This book was written in the 80’s, and as you can see from the blurb on the front cover, it helped “usher in the age of memoirs.” I think there have become too many memoirs by half out there, so that’s not why I read (listened to) it; I wanted, instead, to read Annie Dillard. She grew up in Pittsburgh in the 50’s, but her childhood (based on my childhood) was a rather privileged one. Country clubs, summer retreats, white gloves and boy/girl dancing classes. Not something I was all that excited hearing about in so much detail. Detail is a signature feature of this book, and too often, IMHO, there was too much of it. Move on, I would think and vow to stop reading. But then something more interesting would come along, and would be just enough to keep me going (plus, I hate giving up on a book.) I did enjoy her discovery of books and the library–her love of reading. I could empathize with her desire to go somewhere, anywhere other than where she had grown up, and I appreciated/envied her mother’s support of that.
But none of this is really unique, is it? I can’t recommend that you put it on your reading lists.
Now I have started listening to a novel by Kate Atkinson, Life After Life.

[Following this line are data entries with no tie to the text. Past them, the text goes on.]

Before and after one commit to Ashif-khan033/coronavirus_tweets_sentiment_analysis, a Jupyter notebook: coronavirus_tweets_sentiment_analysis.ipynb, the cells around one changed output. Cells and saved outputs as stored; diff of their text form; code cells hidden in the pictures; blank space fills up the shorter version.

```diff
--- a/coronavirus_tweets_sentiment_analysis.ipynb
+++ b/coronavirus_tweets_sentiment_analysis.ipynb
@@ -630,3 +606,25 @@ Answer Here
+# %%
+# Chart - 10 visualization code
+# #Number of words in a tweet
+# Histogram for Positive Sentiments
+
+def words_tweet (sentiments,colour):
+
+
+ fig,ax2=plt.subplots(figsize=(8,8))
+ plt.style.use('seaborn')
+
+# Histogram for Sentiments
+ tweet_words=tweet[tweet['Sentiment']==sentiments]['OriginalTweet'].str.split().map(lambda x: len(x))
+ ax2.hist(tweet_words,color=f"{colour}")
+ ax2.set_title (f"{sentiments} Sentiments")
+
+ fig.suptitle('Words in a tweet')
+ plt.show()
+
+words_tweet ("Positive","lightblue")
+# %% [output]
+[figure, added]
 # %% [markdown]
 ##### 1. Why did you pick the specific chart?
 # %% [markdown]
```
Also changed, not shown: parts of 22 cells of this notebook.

Rather caught up in it early on, so the signs are good for this one.